Amid all the blood and chaos, a glaring lack of meaning shines through. Toeing the waters of horror, comedy and psychological thriller, The Belko Experiment fails to dive into any of those and leaves a sense of cluttered incompletion in its wake.
The setup is simple and straightforward. An office full of employees is trapped and forced into a psychological experiment in which they are forced to eliminate one another in order to survive. Blatantly derivative of Battle Royale, influences from The Purge and The Condemned can definitely be felt throughout. However, loftier social commentary like films about the Stanford prison experiment remained out of reach. Painfully unoriginal, the burden of success with a project like this was on the execution. It was never a matter of if these characters were going to die, only when and, most importantly, how. Creative kills are what the audience is there to see, similar to how The Walking Dead showcases new and inventive zombie kills week-by-week, and this movie missed the mark there as well. Sure, there were a couple good moments but the majority were completely uninspired.
Greg McLean directed this movie backed by a James Gunn script. McLean has his roots in horror as writer/director of the Wolf Creek franchise and Gunn has been in high demand since his success with Guardians of the Galaxy, so it seemed like a winning combination on paper. Unfortunately, the lack of character development inherent in the script left little for McLean to work with and the 88-minute runtime didn’t leave much room for it anyway. I’m hesitant to say that either of them did a poor job, but things just didn’t work out well.
The cast, on the other hand, is great. Marisol Roncali and Mary Vernieu have several high profile titles under their respective belts and that experience went a long way in casting a well rounded group filled with familiar faces and new talent. John Gallagher Jr. took the lead role as Mike, a mid-level management type in a short sleeve shirt with a tie. He does a good job playing the moral compass, as he usually does, but isn’t believable as the lead. Opposite Gallagher is Adria Arjona as Leandra, Mike’s girlfriend and round-about boss. She’s unarguably stunning and further undermine Gallagher’s believability as her love interest. More than just a pretty face, she put up a good showing with some attitude and her stock will probably rise the most from this movie.

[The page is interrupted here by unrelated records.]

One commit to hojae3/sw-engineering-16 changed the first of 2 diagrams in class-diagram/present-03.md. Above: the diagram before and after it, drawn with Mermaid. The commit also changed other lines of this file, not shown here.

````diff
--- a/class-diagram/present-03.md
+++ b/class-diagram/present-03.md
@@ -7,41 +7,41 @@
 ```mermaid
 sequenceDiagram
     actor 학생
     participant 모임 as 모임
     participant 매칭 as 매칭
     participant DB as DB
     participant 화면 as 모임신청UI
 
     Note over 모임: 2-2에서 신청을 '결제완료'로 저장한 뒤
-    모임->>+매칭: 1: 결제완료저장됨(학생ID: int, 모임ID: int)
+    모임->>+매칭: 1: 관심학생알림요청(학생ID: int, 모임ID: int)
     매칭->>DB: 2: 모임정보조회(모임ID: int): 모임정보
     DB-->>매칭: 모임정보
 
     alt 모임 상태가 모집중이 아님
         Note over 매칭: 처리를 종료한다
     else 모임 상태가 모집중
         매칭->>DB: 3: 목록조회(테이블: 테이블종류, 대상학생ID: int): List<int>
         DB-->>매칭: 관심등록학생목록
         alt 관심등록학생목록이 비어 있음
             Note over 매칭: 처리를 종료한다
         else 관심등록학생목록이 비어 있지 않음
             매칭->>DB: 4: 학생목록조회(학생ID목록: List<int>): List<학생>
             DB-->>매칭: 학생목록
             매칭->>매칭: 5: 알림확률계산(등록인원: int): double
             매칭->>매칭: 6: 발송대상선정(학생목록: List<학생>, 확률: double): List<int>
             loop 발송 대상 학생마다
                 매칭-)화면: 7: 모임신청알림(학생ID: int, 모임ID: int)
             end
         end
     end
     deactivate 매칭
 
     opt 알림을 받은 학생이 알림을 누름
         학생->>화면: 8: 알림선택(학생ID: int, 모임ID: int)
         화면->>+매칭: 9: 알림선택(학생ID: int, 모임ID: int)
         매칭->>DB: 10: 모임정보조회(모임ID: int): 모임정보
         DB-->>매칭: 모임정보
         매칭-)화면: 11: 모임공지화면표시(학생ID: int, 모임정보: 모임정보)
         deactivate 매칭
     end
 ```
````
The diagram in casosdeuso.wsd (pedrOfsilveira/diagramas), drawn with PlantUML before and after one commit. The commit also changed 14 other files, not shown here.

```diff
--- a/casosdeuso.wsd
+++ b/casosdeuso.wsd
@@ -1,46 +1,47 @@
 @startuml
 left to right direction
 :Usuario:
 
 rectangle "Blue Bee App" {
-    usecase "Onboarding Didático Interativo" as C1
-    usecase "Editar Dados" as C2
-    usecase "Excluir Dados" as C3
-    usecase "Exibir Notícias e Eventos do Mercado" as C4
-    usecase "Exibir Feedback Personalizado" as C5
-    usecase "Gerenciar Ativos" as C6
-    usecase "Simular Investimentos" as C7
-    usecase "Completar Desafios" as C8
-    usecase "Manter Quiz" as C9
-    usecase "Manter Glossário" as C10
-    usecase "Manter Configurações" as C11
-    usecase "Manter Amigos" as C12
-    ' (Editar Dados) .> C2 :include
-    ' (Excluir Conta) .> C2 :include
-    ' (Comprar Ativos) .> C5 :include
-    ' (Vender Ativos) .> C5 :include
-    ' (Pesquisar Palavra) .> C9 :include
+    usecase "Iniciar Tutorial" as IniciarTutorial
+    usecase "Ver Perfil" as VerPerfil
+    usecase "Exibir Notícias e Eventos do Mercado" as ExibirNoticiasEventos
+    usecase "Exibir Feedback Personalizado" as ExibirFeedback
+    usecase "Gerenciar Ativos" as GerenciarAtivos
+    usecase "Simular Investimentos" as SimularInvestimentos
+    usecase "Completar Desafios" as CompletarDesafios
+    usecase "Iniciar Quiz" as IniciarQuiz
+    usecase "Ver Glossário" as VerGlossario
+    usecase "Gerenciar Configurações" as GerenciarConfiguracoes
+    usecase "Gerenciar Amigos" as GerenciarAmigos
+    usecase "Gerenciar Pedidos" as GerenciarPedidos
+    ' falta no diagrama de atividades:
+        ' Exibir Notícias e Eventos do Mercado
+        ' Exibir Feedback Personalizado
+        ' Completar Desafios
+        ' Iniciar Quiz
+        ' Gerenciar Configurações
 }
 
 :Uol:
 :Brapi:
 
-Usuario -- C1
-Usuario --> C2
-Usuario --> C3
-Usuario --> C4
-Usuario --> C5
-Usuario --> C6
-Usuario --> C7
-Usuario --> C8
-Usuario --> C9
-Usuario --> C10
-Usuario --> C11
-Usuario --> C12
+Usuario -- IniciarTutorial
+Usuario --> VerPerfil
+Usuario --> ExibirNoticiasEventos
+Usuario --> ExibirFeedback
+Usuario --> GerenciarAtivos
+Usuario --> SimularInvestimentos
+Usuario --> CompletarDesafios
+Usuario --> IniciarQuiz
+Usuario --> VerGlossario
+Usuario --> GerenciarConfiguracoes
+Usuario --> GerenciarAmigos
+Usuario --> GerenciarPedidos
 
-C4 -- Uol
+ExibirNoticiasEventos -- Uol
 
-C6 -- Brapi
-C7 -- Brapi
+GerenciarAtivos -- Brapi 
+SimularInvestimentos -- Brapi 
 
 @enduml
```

The supporting cast is exceptional, with plenty of familiar faces, but a few stand out. Tony Goldwyn plays Barry Norris, the COO and seemingly well to do boss at the Bogota, Colombia branch of Belko Industries. In a pitch perfect performance, Goldwyn plays a magnificent asshole. A throwback to his loathsome character in Ghost. Alongside him is John C. McGinley playing the lecherous office pervert Wendell Dukes, instantly creepy and equally unlikeable as he lusts after Leandra. Rounding out the supporting triad is Michael Rooker. He plays Bud, a maintenance man mentoring a young and easily spooked apprentice. Rooker plays the good guy as easily as he does the villain, it’s just a shame he wasn’t utilized better in this film.
On the bright side, this movie is very well shot. Cinematographer Luis David Sansans did a particularly good job with framing. Almost the entirety of the film takes place inside this office building, but Sansans managed to maximize the visual aspects of the sets and avoid redundancy wherever possible. He also used a lot of really cool close-ups to break up the monotony of the office interior and identify each of the characters. In combination with the music selection, this makes for some well put together sequences. Tyler Bates had worked with Gunn previously on Guardians of the Galaxy, where the soundtrack was an essential element of the film’s success, so it’s no surprise why he was brought on. The use of familiar hits recorded in Spanish to overlay the action sequences created an entertaining juxtaposition.
The special effects team under Daniel Cordero really had some fun here as well. The practical effects in some of the most graphic kill scenes were very well done. Unfortunately, the meat (pardon the pun) of the best effects work were buried by quick cuts made in the editing room rather than showcased.
Overall, it wasn’t terrible. I’ve seen plenty of worse offerings, especially in the horror genre, over the past decade. It just doesn’t play to its strengths and doesn’t offer anything in the way of resolution, leaving the audience to ponder why they just watched it.
Recommendation: Don’t waste your money on this one unless you can catch it at a discount. There are plenty of films, currently in theaters, worth checking out. If you’re really in the mood for a horror movie you haven’t seen, take a look at some of these offerings on streaming.